Jurassic Giant Fleas Likely Preyed Upon Hairy or Feathered Hosts
A giant flea from the Middle Jurassic
Writing in the journal Nature this week, KU entomologist Michael Engel and an international research team have described the oldest definitive fleas to date: giant fleas from the Middle Jurassic and Early Cretaceous of China.
The findings by Engel, André Nel and colleagues show that these ancient fleas were wingless and distinctly larger than recent fleas with body lengths of 14–20.6 mm (.5 to almost an inch) in females and 8–14.7 mm (about .25-.5 inch) in males. They also had many defining features of fleas while they retained primitive traits, such as non-jumping hind legs.
Their most impressive feature, however, was their long and serrated suctorial siphon, which was used for piercing the hides of their hosts.
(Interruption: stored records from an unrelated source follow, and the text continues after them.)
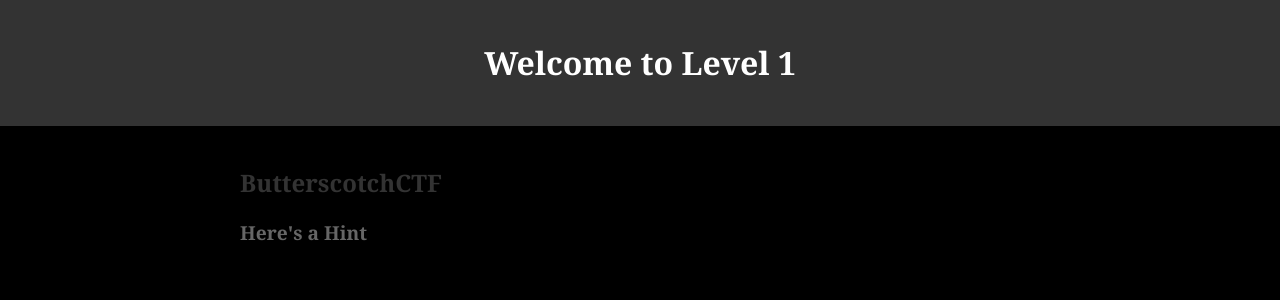
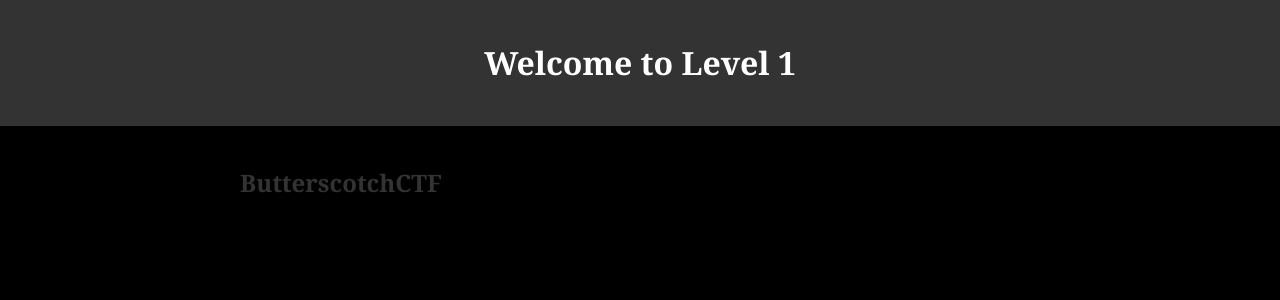
Before and after one commit to butterscotchctf/butterscotchctf.github.io, a Jekyll site: the page index.html, which Jekyll copies as it is, in a window 1280 px wide. Shown: the top 300 px of the page. Built offline with Jekyll 4.4.1, drawn with Linux system fonts in a browser that asks for light colours.

Commit message:
Update index.html

```diff
--- a/index.html
+++ b/index.html
@@ -42,7 +42,7 @@
     </header>
     <main>
         <h2>ButterscotchCTF</h2>
-        <h3>Here's a Hint</h3>
+        <h3></h3>
         <p>                    </p>
          <a href="https://butterscotchctf.me/level2" class="hidden-link"></a>
     </main>
```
These were longer in females than in males. The authors note that an apparent difference between these and modern fleas is the size of the mouthpart, which are relatively shorter in today’s examples. However, they are proportionally about the same length relative to overall body size in both the ancient and modern flea.
The discovery also provides a clue as to the development of chosen hosts for fleas. The fleas’ special morphology suggests that they had hairy or feathered ‘reptilian’ hosts before moving on to mammals and birds later on.